Monosaccharides are the smallest molecules of carbohydrates that the body absorbs after digestion of food and utilize them in the production of energy during cellular respiration. Glucose, galactose, and fructose are the three types of monosaccharides that exist in nature for they originate from cane sugar, milk sugar, and fruit sugar respectively.
Disaccharides are types of carbohydrates formed by the condensation of two monosaccharides molecules. Sucrose (glucose + fructose), lactose (galactose + glucose), and maltose (glucose + glucose) are three types of disaccharides that exist in nature.
Polysaccharides are complex carbohydrates formed when monosaccharides polymerize through condensation to form long chains of monosaccharides.
Glycogen is an example of a polysaccharide that the body produces when storing excess glucose in the body while fiber is an example of an indigestible polysaccharide that plants produce as a structural material.
Insulin is the hormone that the body uses to stimulate the utilization of glucose in the body.
Caloric sweeteners are examples of carbohydrate ingredients that people add to various types of foods to sweeten them. The types of carbohydrates present in sweeteners are monosaccharides such as glucose, fructose, and dextrose, and disaccharides such as sucrose and trehalose. Potato recipes such as French fries and cereal recipes such as bran flakes and corn flakes contain carbohydrates in the form of starch, which is a polysaccharide.
Fruits and vegetables contain high fiber content, which is important in promoting the digestion of food and movement of bowels. Essentially, fiber is a polysaccharide form of carbohydrate that acts as roughage in dietary intake.

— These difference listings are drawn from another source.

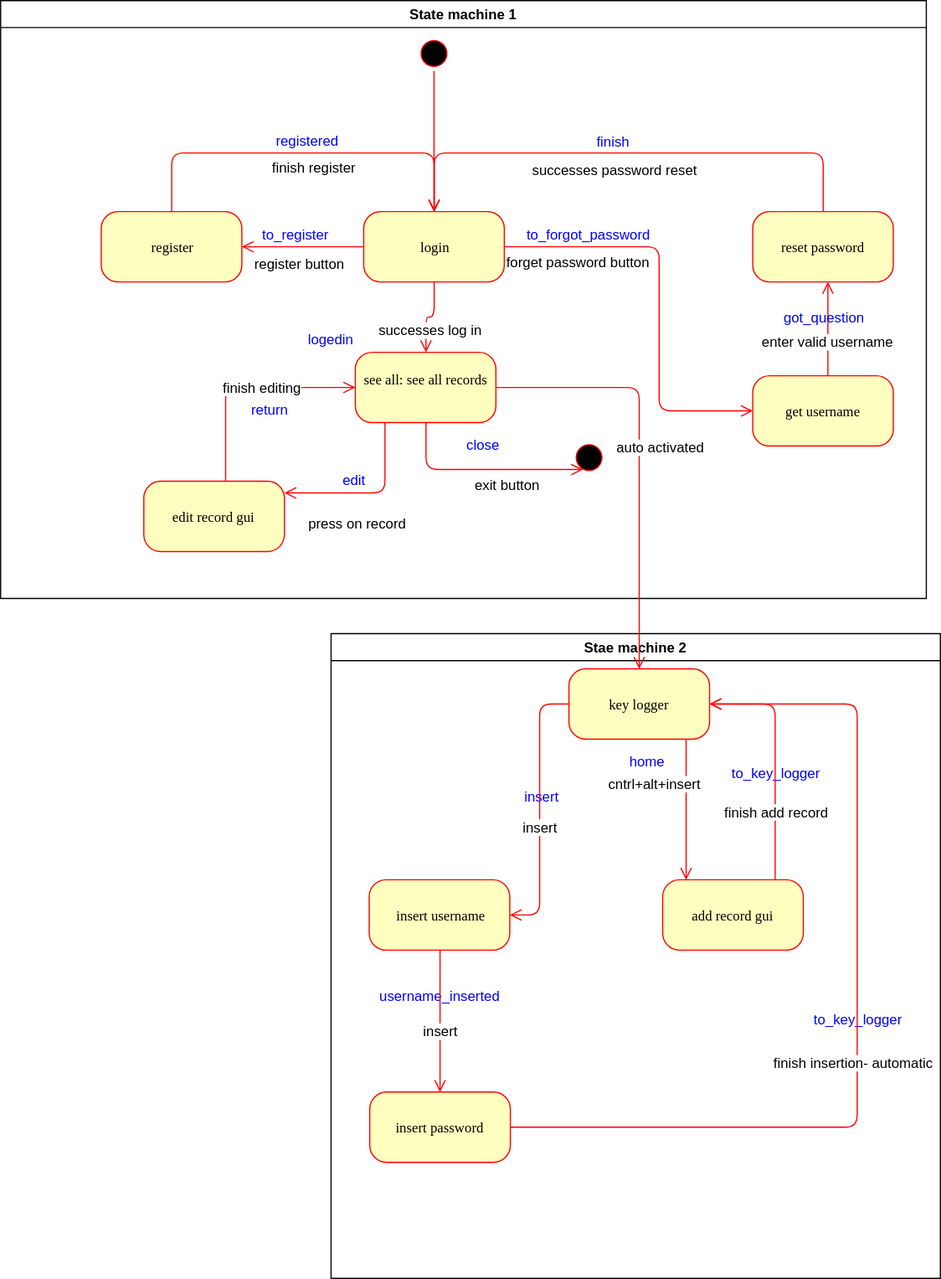
This is Documents/client state machine.svg from adibl/password_saver, a draw.io export, as it was before one commit. Source tidied: cells renumbered, new cells last; positions are measured from the earlier drawing's top-left corner, leaving out a move shared by most shapes.
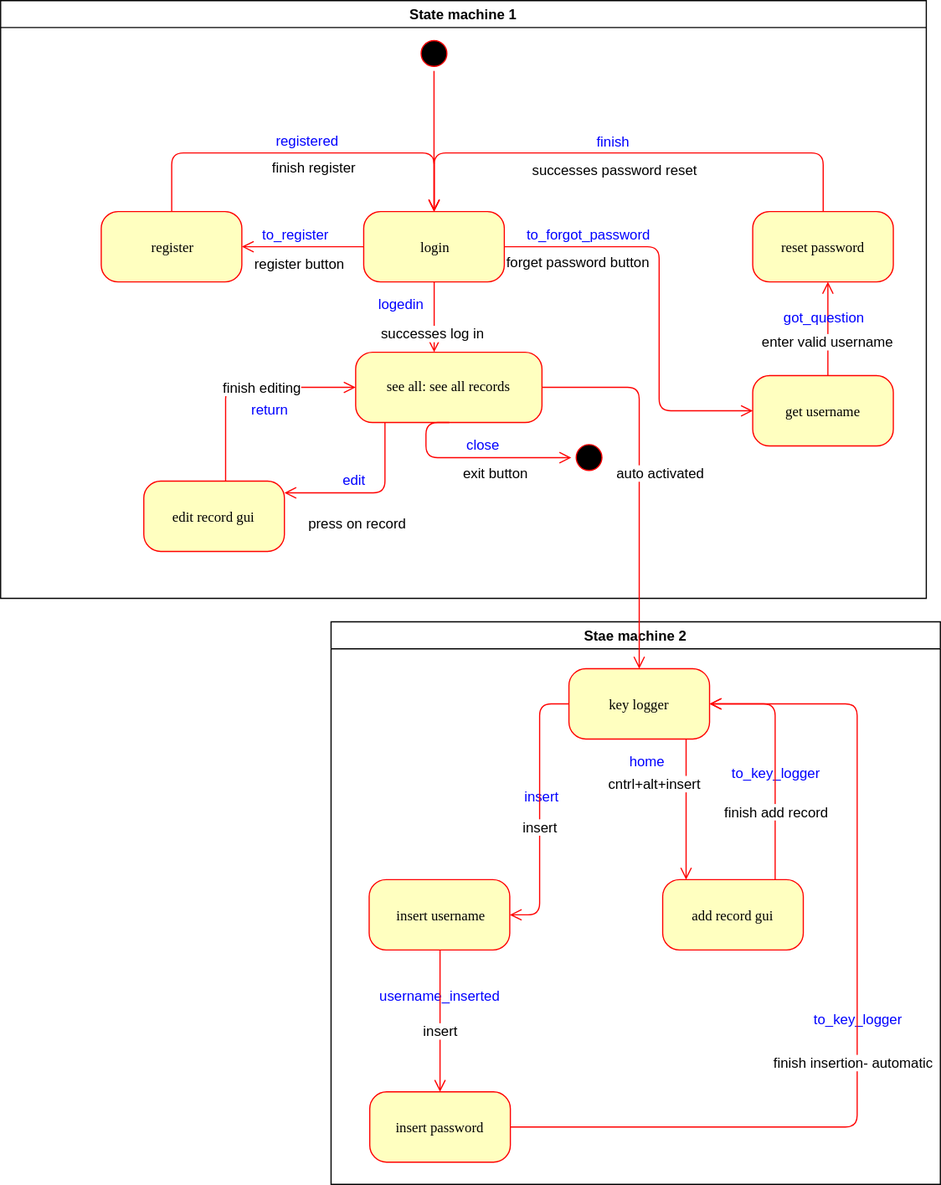
After the commit.

Commit message:
client sm cosmetic changes

What changed in the source:
```diff
@@ -29,9 +29,6 @@
     <mxCell id="10" value="to_forgot_password" style="text;strokeColor=none;fillColor=none;align=center;verticalAlign=middle;rounded=0;fontColor=#0000FF;" parent="1" vertex="1">
       <mxGeometry x="442" y="190" width="120" height="20" as="geometry" />
     </mxCell>
-    <mxCell id="11" value="logedin" style="text;strokeColor=none;fillColor=none;align=center;verticalAlign=middle;rounded=0;fontColor=#0000FF;" parent="1" vertex="1">
-      <mxGeometry x="262" y="280" width="40" height="20" as="geometry" />
-    </mxCell>
     <mxCell id="12" value="edit" style="text;strokeColor=none;fillColor=none;align=center;verticalAlign=middle;rounded=0;fontColor=#0000FF;" parent="1" vertex="1">
       <mxGeometry x="282" y="400" width="40" height="20" as="geometry" />
     </mxCell>
@@ -39,7 +36,7 @@
       <mxGeometry x="442" y="670" width="40" height="20" as="geometry" />
     </mxCell>
     <mxCell id="14" value="Stae machine 2" style="swimlane;html=0;" parent="1" vertex="1">
-      <mxGeometry x="282" y="540" width="520" height="550" as="geometry" />
+      <mxGeometry x="282" y="530" width="520" height="480" as="geometry" />
     </mxCell>
     <mxCell id="15" value="State machine 1" style="swimlane;html=0;" parent="1" vertex="1">
       <mxGeometry width="790" height="510" as="geometry" />
@@ -61,6 +58,9 @@
     <mxCell id="19" value="got_question" style="text;html=1;strokeColor=none;fillColor=none;align=center;verticalAlign=middle;whiteSpace=wrap;rounded=0;fontColor=#0000FF;" parent="15" vertex="1">
       <mxGeometry x="682" y="260" width="40" height="20" as="geometry" />
     </mxCell>
+    <mxCell id="11" value="logedin" style="text;strokeColor=none;fillColor=none;align=center;verticalAlign=middle;rounded=0;fontColor=#0000FF;" parent="15" vertex="1">
+      <mxGeometry x="322" y="250" width="40" height="20" as="geometry" />
+    </mxCell>
     <mxCell id="20" parent="0" />
     <mxCell id="21" value="v" style="ellipse;html=1;shape=startState;fillColor=#000000;strokeColor=#ff0000;rounded=1;shadow=0;comic=0;labelBackgroundColor=none;fontFamily=Verdana;fontSize=12;fontColor=#000000;align=center;direction=south;" parent="20" vertex="1">
       <mxGeometry x="354.9" y="30" width="30" height="30" as="geometry" />
@@ -77,13 +77,13 @@
     <mxCell id="25" value="register" style="rounded=1;whiteSpace=wrap;html=1;arcSize=24;fillColor=#ffffc0;strokeColor=#ff0000;shadow=0;comic=0;labelBackgroundColor=none;fontFamily=Verdana;fontSize=12;fontColor=#000000;align=center;" parent="20" vertex="1">
       <mxGeometry x="85.9" y="180" width="120" height="60" as="geometry" />
     </mxCell>
-    <mxCell id="26" value="see all: see all records" style="rounded=1;whiteSpace=wrap;html=1;arcSize=24;fillColor=#ffffc0;strokeColor=#ff0000;shadow=0;comic=0;labelBackgroundColor=none;fontFamily=Verdana;fontSize=12;fontColor=#000000;align=center;" parent="20" vertex="1">
-      <mxGeometry x="302.7" y="300" width="120" height="60" as="geometry" />
+    <mxCell id="26" value="see all: see all records" style="rounded=1;arcSize=24;fillColor=#ffffc0;strokeColor=#ff0000;shadow=0;comic=0;labelBackgroundColor=none;fontFamily=Verdana;fontSize=12;fontColor=#000000;align=center;" parent="20" vertex="1">
+      <mxGeometry x="303" y="300" width="159" height="60" as="geometry" />
     </mxCell>
     <mxCell id="27" style="edgeStyle=orthogonalEdgeStyle;html=1;labelBackgroundColor=none;endArrow=open;endSize=8;strokeColor=#ff0000;fontFamily=Verdana;fontSize=12;align=left;" parent="20" edge="1" source="21" target="22">
       <mxGeometry relative="1" as="geometry" />
     </mxCell>
-    <mxCell id="28" style="edgeStyle=orthogonalEdgeStyle;html=1;labelBackgroundColor=none;endArrow=open;endSize=8;strokeColor=#ff0000;fontFamily=Verdana;fontSize=12;align=left;exitX=0.5;exitY=1;exitDx=0;exitDy=0;" parent="20" edge="1" source="22" target="26">
+    <mxCell id="28" style="edgeStyle=orthogonalEdgeStyle;html=1;labelBackgroundColor=none;endArrow=open;endSize=8;strokeColor=#ff0000;fontFamily=Verdana;fontSize=12;align=left;entryX=0.421;entryY=0;entryDx=0;entryDy=0;entryPerimeter=0;" parent="20" edge="1" source="22" target="26">
       <mxGeometry relative="1" as="geometry" />
     </mxCell>
     <mxCell id="29" value="successes log in" style="text;html=1;align=center;verticalAlign=top;labelBackgroundColor=#ffffff;" parent="28" vertex="1">
@@ -227,11 +227,10 @@
         <mxPoint x="-11" y="14" as="offset" />
       </mxGeometry>
     </mxCell>
-    <mxCell id="60" style="edgeStyle=orthogonalEdgeStyle;html=1;labelBackgroundColor=none;endArrow=open;endSize=8;strokeColor=#ff0000;fontFamily=Verdana;fontSize=12;align=left;exitX=0.5;exitY=1;exitDx=0;exitDy=0;" parent="20" edge="1" source="26">
+    <mxCell id="60" style="edgeStyle=orthogonalEdgeStyle;html=1;labelBackgroundColor=none;endArrow=open;endSize=8;strokeColor=#ff0000;fontFamily=Verdana;fontSize=12;align=left;exitX=0.5;exitY=1;exitDx=0;exitDy=0;entryX=0.5;entryY=1;entryDx=0;entryDy=0;" parent="20" edge="1" source="26" target="46">
       <mxGeometry relative="1" as="geometry">
-        <mxPoint x="497.2" y="400" as="targetPoint" />
         <Array as="points">
-          <mxPoint x="363" y="400" />
+          <mxPoint x="363" y="390" />
         </Array>
       </mxGeometry>
     </mxCell>
```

Consumption of carbohydrates increases the glucose level in the blood resulting in the synthesis of glycogen and its storage in the liver.